● **Exercise directions**
The answer must consist of every line in the data below that holds the word "CompositeFunction".

Change listing data:
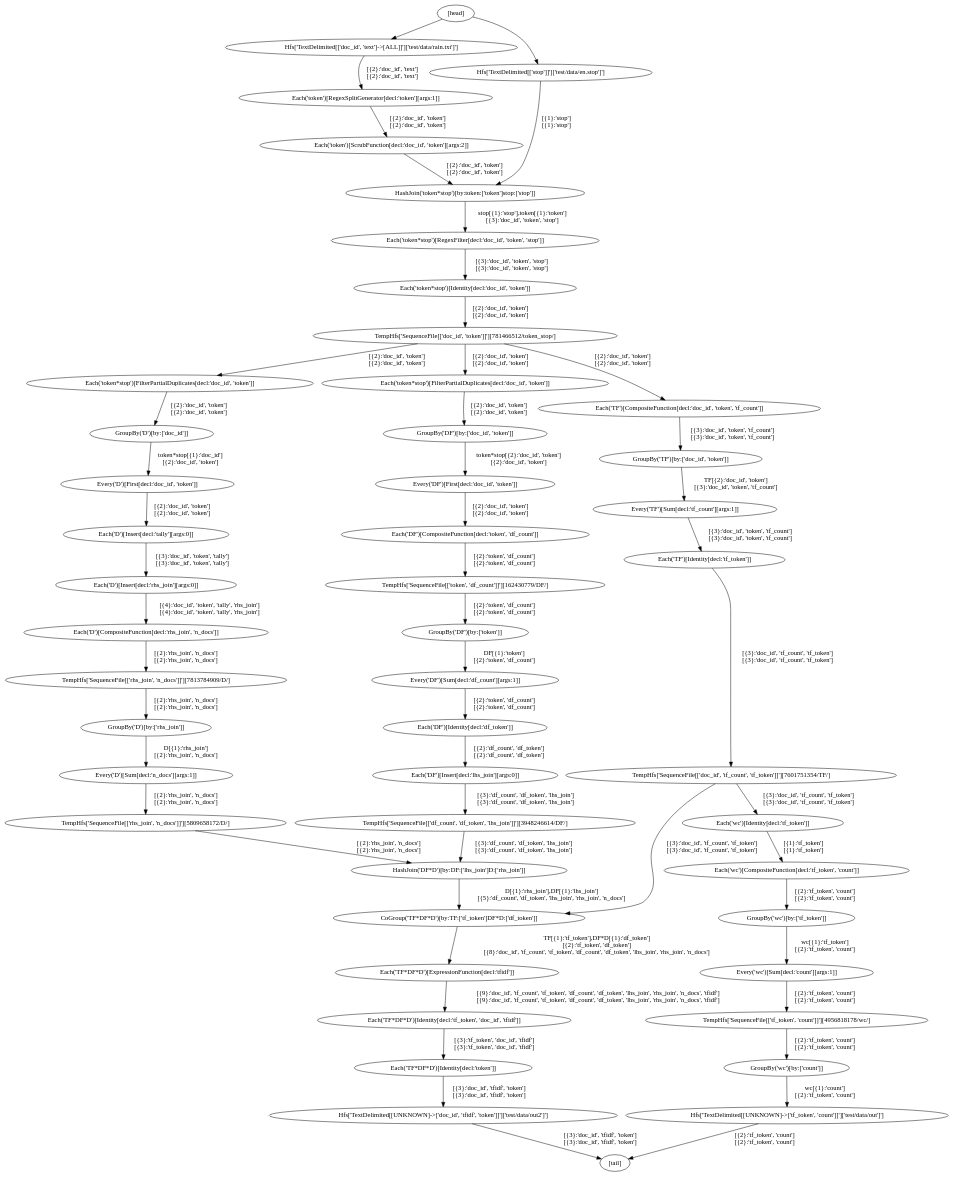
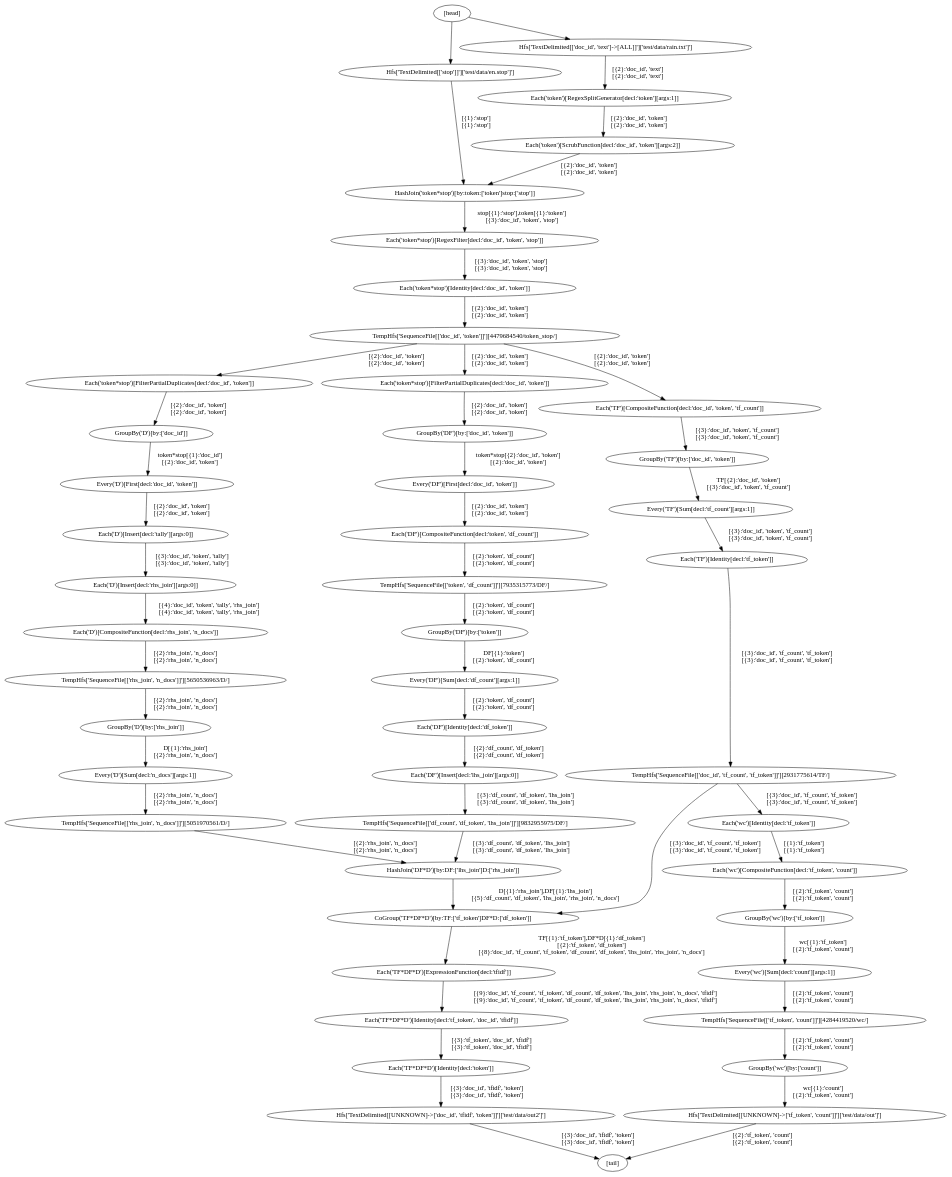
The diagram in cascading/dot/tfidf.dot (twitter-archive/ambrose), drawn with Graphviz before and after one commit. The commit also changed 10 other files, not shown here.

```diff
--- a/cascading/dot/tfidf.dot
+++ b/cascading/dot/tfidf.dot
@@ -1,101 +1,101 @@
 digraph G {
   1 [label = "Each('TF*DF*D')[Identity[decl:'token']]"];
   2 [label = "Hfs['TextDelimited[[UNKNOWN]->['doc_id', 'tfidf', 'token']]']['test/data/out2']']"];
   3 [label = "Each('TF*DF*D')[Identity[decl:'tf_token', 'doc_id', 'tfidf']]"];
   4 [label = "Each('TF*DF*D')[ExpressionFunction[decl:'tfidf']]"];
   5 [label = "CoGroup('TF*DF*D')[by:TF:['tf_token']DF*D:['df_token']]"];
   6 [label = "HashJoin('DF*D')[by:DF:['lhs_join']D:['rhs_join']]"];
   7 [label = "Every('D')[Sum[decl:'n_docs'][args:1]]"];
   8 [label = "GroupBy('D')[by:['rhs_join']]"];
   9 [label = "Each('D')[CompositeFunction[decl:'rhs_join', 'n_docs']]"];
   10 [label = "Each('D')[Insert[decl:'rhs_join'][args:0]]"];
   11 [label = "Each('D')[Insert[decl:'tally'][args:0]]"];
   12 [label = "Every('D')[First[decl:'doc_id', 'token']]"];
   13 [label = "GroupBy('D')[by:['doc_id']]"];
   14 [label = "Each('token*stop')[FilterPartialDuplicates[decl:'doc_id', 'token']]"];
   15 [label = "Each('token*stop')[Identity[decl:'doc_id', 'token']]"];
   16 [label = "Each('token*stop')[RegexFilter[decl:'doc_id', 'token', 'stop']]"];
   17 [label = "HashJoin('token*stop')[by:token:['token']stop:['stop']]"];
-  18 [label = "Each('token')[ScrubFunction[decl:'doc_id', 'token'][args:2]]"];
-  19 [label = "Each('token')[RegexSplitGenerator[decl:'token'][args:1]]"];
-  20 [label = "Hfs['TextDelimited[['doc_id', 'text']->[ALL]]']['test/data/rain.txt']']"];
-  21 [label = "Hfs['TextDelimited[['stop']]']['test/data/en.stop']']"];
+  18 [label = "Hfs['TextDelimited[['stop']]']['test/data/en.stop']']"];
+  19 [label = "Each('token')[ScrubFunction[decl:'doc_id', 'token'][args:2]]"];
+  20 [label = "Each('token')[RegexSplitGenerator[decl:'token'][args:1]]"];
+  21 [label = "Hfs['TextDelimited[['doc_id', 'text']->[ALL]]']['test/data/rain.txt']']"];
   22 [label = "Each('DF')[Insert[decl:'lhs_join'][args:0]]"];
   23 [label = "Each('DF')[Identity[decl:'df_token']]"];
   24 [label = "Every('DF')[Sum[decl:'df_count'][args:1]]"];
   25 [label = "GroupBy('DF')[by:['token']]"];
   26 [label = "Each('DF')[CompositeFunction[decl:'token', 'df_count']]"];
   27 [label = "Every('DF')[First[decl:'doc_id', 'token']]"];
   28 [label = "GroupBy('DF')[by:['doc_id', 'token']]"];
   29 [label = "Each('token*stop')[FilterPartialDuplicates[decl:'doc_id', 'token']]"];
   30 [label = "Each('TF')[Identity[decl:'tf_token']]"];
   31 [label = "Every('TF')[Sum[decl:'tf_count'][args:1]]"];
   32 [label = "GroupBy('TF')[by:['doc_id', 'token']]"];
   33 [label = "Each('TF')[CompositeFunction[decl:'doc_id', 'token', 'tf_count']]"];
   34 [label = "GroupBy('wc')[by:['count']]"];
   35 [label = "Hfs['TextDelimited[[UNKNOWN]->['tf_token', 'count']]']['test/data/out']']"];
   36 [label = "Every('wc')[Sum[decl:'count'][args:1]]"];
   37 [label = "GroupBy('wc')[by:['tf_token']]"];
   38 [label = "Each('wc')[CompositeFunction[decl:'tf_token', 'count']]"];
   39 [label = "Each('wc')[Identity[decl:'tf_token']]"];
   40 [label = "[head]"];
   41 [label = "[tail]"];
-  42 [label = "TempHfs['SequenceFile[['doc_id', 'tf_count', 'tf_token']]'][7601751354/TF/]"];
-  43 [label = "TempHfs['SequenceFile[['doc_id', 'token']]'][781466512/token_stop/]"];
-  44 [label = "TempHfs['SequenceFile[['tf_token', 'count']]'][4956818178/wc/]"];
-  45 [label = "TempHfs['SequenceFile[['token', 'df_count']]'][162430779/DF/]"];
-  46 [label = "TempHfs['SequenceFile[['df_count', 'df_token', 'lhs_join']]'][3948246614/DF/]"];
-  47 [label = "TempHfs['SequenceFile[['rhs_join', 'n_docs']]'][7813784909/D/]"];
-  48 [label = "TempHfs['SequenceFile[['rhs_join', 'n_docs']]'][5809658172/D/]"];
+  42 [label = "TempHfs['SequenceFile[['doc_id', 'tf_count', 'tf_token']]'][2931775614/TF/]"];
+  43 [label = "TempHfs['SequenceFile[['doc_id', 'token']]'][4479684540/token_stop/]"];
+  44 [label = "TempHfs['SequenceFile[['tf_token', 'count']]'][4284419520/wc/]"];
+  45 [label = "TempHfs['SequenceFile[['token', 'df_count']]'][7935315773/DF/]"];
+  46 [label = "TempHfs['SequenceFile[['df_count', 'df_token', 'lhs_join']]'][9832955975/DF/]"];
+  47 [label = "TempHfs['SequenceFile[['rhs_join', 'n_docs']]'][5650536963/D/]"];
+  48 [label = "TempHfs['SequenceFile[['rhs_join', 'n_docs']]'][5051970561/D/]"];
   1 -> 2 [label = "[{3}:'doc_id', 'tfidf', 'token']\n[{3}:'doc_id', 'tfidf', 'token']"];
-  20 -> 19 [label = "[{2}:'doc_id', 'text']\n[{2}:'doc_id', 'text']"];
-  19 -> 18 [label = "[{2}:'doc_id', 'token']\n[{2}:'doc_id', 'token']"];
-  18 -> 17 [label = "[{2}:'doc_id', 'token']\n[{2}:'doc_id', 'token']"];
+  21 -> 20 [label = "[{2}:'doc_id', 'text']\n[{2}:'doc_id', 'text']"];
+  20 -> 19 [label = "[{2}:'doc_id', 'token']\n[{2}:'doc_id', 'token']"];
+  19 -> 17 [label = "[{2}:'doc_id', 'token']\n[{2}:'doc_id', 'token']"];
   17 -> 16 [label = "stop[{1}:'stop'],token[{1}:'token']\n[{3}:'doc_id', 'token', 'stop']"];
   16 -> 15 [label = "[{3}:'doc_id', 'token', 'stop']\n[{3}:'doc_id', 'token', 'stop']"];
   14 -> 13 [label = "[{2}:'doc_id', 'token']\n[{2}:'doc_id', 'token']"];
   13 -> 12 [label = "token*stop[{1}:'doc_id']\n[{2}:'doc_id', 'token']"];
   12 -> 11 [label = "[{2}:'doc_id', 'token']\n[{2}:'doc_id', 'token']"];
   11 -> 10 [label = "[{3}:'doc_id', 'token', 'tally']\n[{3}:'doc_id', 'token', 'tally']"];
   10 -> 9 [label = "[{4}:'doc_id', 'token', 'tally', 'rhs_join']\n[{4}:'doc_id', 'token', 'tally', 'rhs_join']"];
   8 -> 7 [label = "D[{1}:'rhs_join']\n[{2}:'rhs_join', 'n_docs']"];
   29 -> 28 [label = "[{2}:'doc_id', 'token']\n[{2}:'doc_id', 'token']"];
   28 -> 27 [label = "token*stop[{2}:'doc_id', 'token']\n[{2}:'doc_id', 'token']"];
   27 -> 26 [label = "[{2}:'doc_id', 'token']\n[{2}:'doc_id', 'token']"];
   25 -> 24 [label = "DF[{1}:'token']\n[{2}:'token', 'df_count']"];
   24 -> 23 [label = "[{2}:'token', 'df_count']\n[{2}:'token', 'df_count']"];
   23 -> 22 [label = "[{2}:'df_count', 'df_token']\n[{2}:'df_count', 'df_token']"];
   6 -> 5 [label = "D[{1}:'rhs_join'],DF[{1}:'lhs_join']\n[{5}:'df_count', 'df_token', 'lhs_join', 'rhs_join', 'n_docs']"];
   33 -> 32 [label = "[{3}:'doc_id', 'token', 'tf_count']\n[{3}:'doc_id', 'token', 'tf_count']"];
   32 -> 31 [label = "TF[{2}:'doc_id', 'token']\n[{3}:'doc_id', 'token', 'tf_count']"];
   31 -> 30 [label = "[{3}:'doc_id', 'token', 'tf_count']\n[{3}:'doc_id', 'token', 'tf_count']"];
   5 -> 4 [label = "TF[{1}:'tf_token'],DF*D[{1}:'df_token']\n[{2}:'tf_token', 'df_token']\n[{8}:'doc_id', 'tf_count', 'tf_token', 'df_count', 'df_token', 'lhs_join', 'rhs_join', 'n_docs']"];
   4 -> 3 [label = "[{9}:'doc_id', 'tf_count', 'tf_token', 'df_count', 'df_token', 'lhs_join', 'rhs_join', 'n_docs', 'tfidf']\n[{9}:'doc_id', 'tf_count', 'tf_token', 'df_count', 'df_token', 'lhs_join', 'rhs_join', 'n_docs', 'tfidf']"];
   3 -> 1 [label = "[{3}:'tf_token', 'doc_id', 'tfidf']\n[{3}:'tf_token', 'doc_id', 'tfidf']"];
   34 -> 35 [label = "wc[{1}:'count']\n[{2}:'tf_token', 'count']"];
   39 -> 38 [label = "[{1}:'tf_token']\n[{1}:'tf_token']"];
   38 -> 37 [label = "[{2}:'tf_token', 'count']\n[{2}:'tf_token', 'count']"];
   37 -> 36 [label = "wc[{1}:'tf_token']\n[{2}:'tf_token', 'count']"];
+  40 -> 18 [label = ""];
   40 -> 21 [label = ""];
-  40 -> 20 [label = ""];
   2 -> 41 [label = "[{3}:'doc_id', 'tfidf', 'token']\n[{3}:'doc_id', 'tfidf', 'token']"];
   35 -> 41 [label = "[{2}:'tf_token', 'count']\n[{2}:'tf_token', 'count']"];
   30 -> 42 [label = "[{3}:'doc_id', 'tf_count', 'tf_token']\n[{3}:'doc_id', 'tf_count', 'tf_token']"];
   42 -> 5 [label = "[{3}:'doc_id', 'tf_count', 'tf_token']\n[{3}:'doc_id', 'tf_count', 'tf_token']"];
   15 -> 43 [label = "[{2}:'doc_id', 'token']\n[{2}:'doc_id', 'token']"];
   43 -> 14 [label = "[{2}:'doc_id', 'token']\n[{2}:'doc_id', 'token']"];
   43 -> 29 [label = "[{2}:'doc_id', 'token']\n[{2}:'doc_id', 'token']"];
   36 -> 44 [label = "[{2}:'tf_token', 'count']\n[{2}:'tf_token', 'count']"];
   44 -> 34 [label = "[{2}:'tf_token', 'count']\n[{2}:'tf_token', 'count']"];
   26 -> 45 [label = "[{2}:'token', 'df_count']\n[{2}:'token', 'df_count']"];
   45 -> 25 [label = "[{2}:'token', 'df_count']\n[{2}:'token', 'df_count']"];
   22 -> 46 [label = "[{3}:'df_count', 'df_token', 'lhs_join']\n[{3}:'df_count', 'df_token', 'lhs_join']"];
   46 -> 6 [label = "[{3}:'df_count', 'df_token', 'lhs_join']\n[{3}:'df_count', 'df_token', 'lhs_join']"];
   9 -> 47 [label = "[{2}:'rhs_join', 'n_docs']\n[{2}:'rhs_join', 'n_docs']"];
   47 -> 8 [label = "[{2}:'rhs_join', 'n_docs']\n[{2}:'rhs_join', 'n_docs']"];
   7 -> 48 [label = "[{2}:'rhs_join', 'n_docs']\n[{2}:'rhs_join', 'n_docs']"];
   48 -> 6 [label = "[{2}:'rhs_join', 'n_docs']\n[{2}:'rhs_join', 'n_docs']"];
   43 -> 33 [label = "[{2}:'doc_id', 'token']\n[{2}:'doc_id', 'token']"];
   42 -> 39 [label = "[{3}:'doc_id', 'tf_count', 'tf_token']\n[{3}:'doc_id', 'tf_count', 'tf_token']"];
-  21 -> 17 [label = "[{1}:'stop']\n[{1}:'stop']"];
+  18 -> 17 [label = "[{1}:'stop']\n[{1}:'stop']"];
 }
```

● **Solution for this task**
   9 [label = "Each('D')[CompositeFunction[decl:'rhs_join', 'n_docs']]"];
   26 [label = "Each('DF')[CompositeFunction[decl:'token', 'df_count']]"];
   33 [label = "Each('TF')[CompositeFunction[decl:'doc_id', 'token', 'tf_count']]"];
   38 [label = "Each('wc')[CompositeFunction[decl:'tf_token', 'count']]"];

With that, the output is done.